There’s an old line in the Simon and Garfunkel song that goes “I bruise you, you bruise me, we all bruise too easily”. How true! Of course we’re not talking about physical bruises per se, but more about mental bruises.
It seems that more and more people seem to care less about the destructive power of their words. Social discourse seems more concerned about making our point even if it ruffles others’ feathers. Sometimes it looks like we even like ruffling the feathers.
On the other hand, it seems like people are waiting to get bruised. It’s like we’re sitting around waiting for someone to say something that upsets us or we disagree with so we can fire back our verbal rockets.
The interactions of people on TV and on the Internet all too often follow an ever upward escalating course of bruising, being bruised, and bruising back. How can we stop this cycle?
One, it starts with each and every one of us becoming responsible for our words and actions. Each of us individually must set an intention to be, in the words of Don Miguel Ruiz, “impeccable with our words”. That is, we choose wisely our words so that they both communicate our meaning while maintaining our relationships. We can say what we need to say while being mindful of how it’s going to be received. We can choose to be kind in our language always. We can choose not to bruise others.

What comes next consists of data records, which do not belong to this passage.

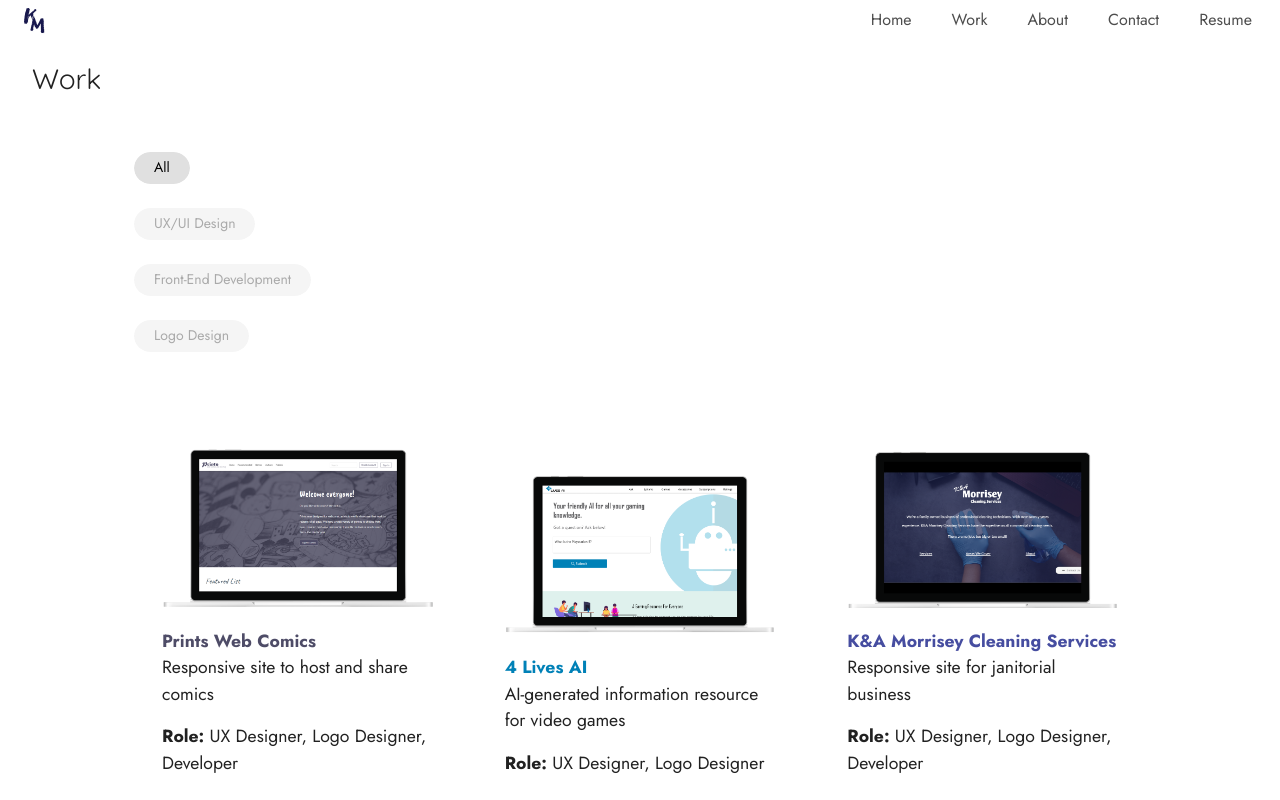
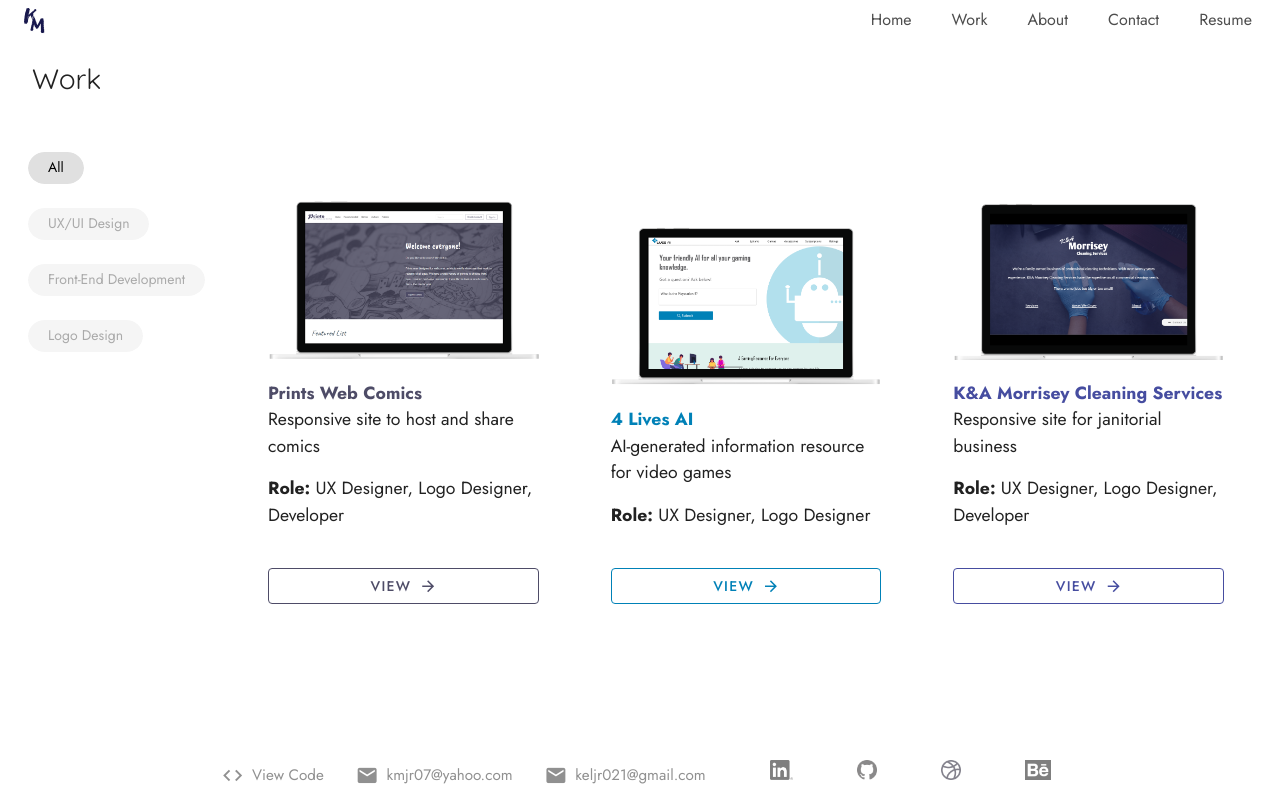
Before and after one commit to keljr021/portfolio-2023, a Vue app: page /#/work in a window 1280 px wide. Shown: the top 800 px of the page. Built offline with nearby package versions, Linux system fonts and the light colour scheme; grey boxes are pictures that could not be loaded.

Commit message:
Update Work.vue

```diff
--- a/src/pages/Work.vue
+++ b/src/pages/Work.vue
@@ -59,13 +59,16 @@
       </v-col>
     </v-row>
     <v-row>
-      <v-col xs="10" sm="2" md="2" cols="10" offset="1">
-        <div v-if="$vuetify.display.mdAndUp" v-for="item in workTypesArray">
+      <v-col v-if="$vuetify.display.mdAndUp" cols="2">
+        <div v-for="item in workTypesArray">
           <v-chip @click="setWorkType(item.value)" :color="(workType === item.value) ? 'black' : '#aaa'" class="work-type ma-3 px-5 py-1">
             {{  item.title }}
           </v-chip>
         </div>
-        <div v-else>
+      </v-col>
+
+      <v-col v-else cols="10" offset="1">
+        <div>
           <v-select
             label="Work type..."
             :items="workTypesArray"
@@ -75,7 +78,7 @@
           ></v-select>
         </div>
       </v-col>
-      <v-col cols="10" offset="1" class="">
+      <v-col cols="10" class="">
         <div class="scroll overflow-x-hidden overflow-y-auto">
           <work-list :workType="workType"/>
         </div>
```
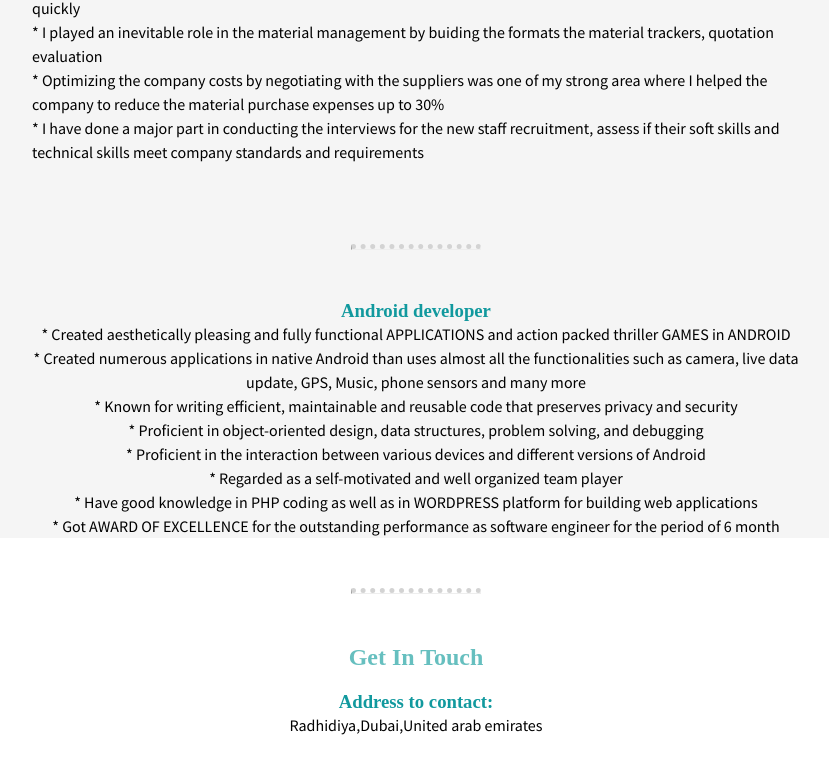
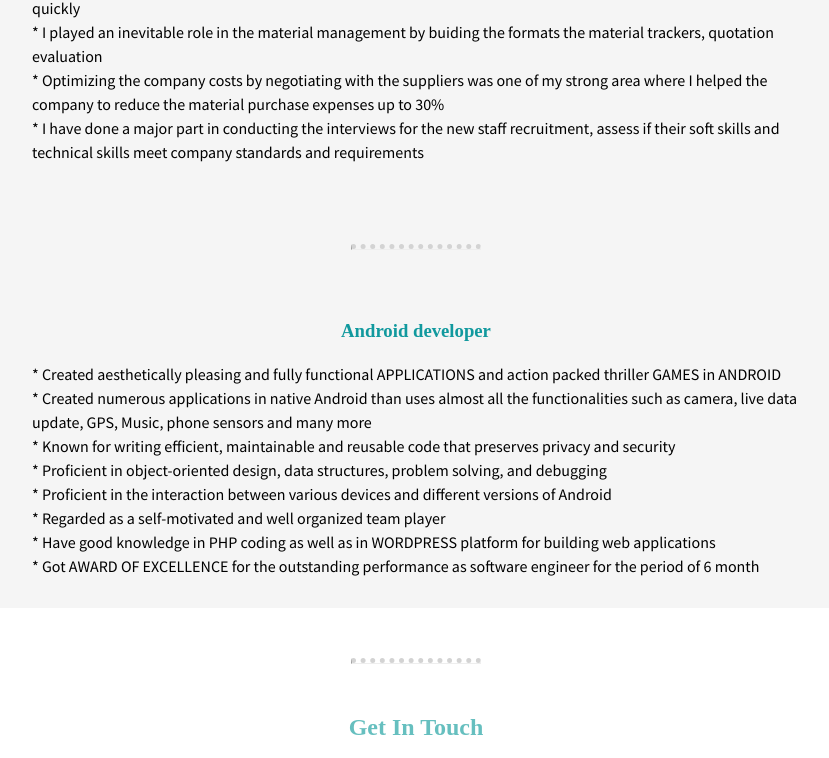
Before and after one commit to NiyogJob/cv, a plain HTML site: page index.html in a window 1280 px wide. Shown: the part 1619-2377 px from the top of the page, without its empty margins (224-1053 px from the left). Drawn offline with Linux system fonts and the light colour scheme; a web font is replaced by a local one.

Commit message:
Update index.html

```diff
--- a/index.html
+++ b/index.html
@@ -44,7 +44,7 @@
 
               <br>
                 <p class="skillpara">
-                    Project Management | Project coordination|PMP Course | Site supervision | Team management | vba|Python|JavaSE | PHP | C | Android | Android game development | AndEngine |Eclipse | Telecom works | Ericsson | Huawei | NEC | Bridgewave | Omnibus | Wibas | Networks |
+                    Project Management | Project coordination|PMP Course | Data analysis | SQL | Tableau | PowerBI | Advanced Excel | Site supervision | Team management | vba|Python|JavaSE | PHP | C | Android | Android game development | AndEngine |Eclipse | Telecom works | Ericsson | Huawei | NEC | Bridgewave | Omnibus | Wibas | Networks |
                 </p>
             </div>
             <hr>
@@ -90,9 +90,9 @@
                               <div class="skill-row3">
 
 
-                    <div class="grouptext3">
-                        <h3 class="skill3header">Android developer</h3>
-                        <p class="skill3body">
+                    <div class="grouptext2">
+                        <h3 class="skill2header">Android developer</h3>
+                        <p class="skill2body">
 
 *	Created aesthetically pleasing and fully functional APPLICATIONS and action packed thriller GAMES in ANDROID<br>
 *	Created numerous applications in native Android than uses almost all the functionalities such as camera, live data update, GPS, Music, phone sensors and many more<br>
```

Two, we can toughen our skin and not be bruised so easily by the words of others. Again as Don Miguel Ruiz says, “don’t take things personally”. Someone else can state an opinion that’s different from you and they’re voicing that opinion takes nothing away from you. You can choose to disagree verbally or not. If you do choose to state your opinion, then again be impeccable with your words… communicate your meaning while maintaining your relationship.
Third, by you not bruising others and not allowing others to bruise you, you become a model for others and how they can break the cycle of negativity. By beginning with yourself, you expand your sphere of influence. By everyone taking responsibility to be impeccable with their words and to not take things personally, we can change the direction of social discourse to a positive direction.
Check out all of Mark Gilbert’s books—available at Amazon. Click here to visit his Author Page. This includes his recent one Our Spiritual Rights and Responsibilities. In this book, he offers what he suggests are the 5 basic rights we all possess by virtue of our being these spiritual beings on planet Earth — and our 2 responsibilities we all hold in relation to one another! Check it out!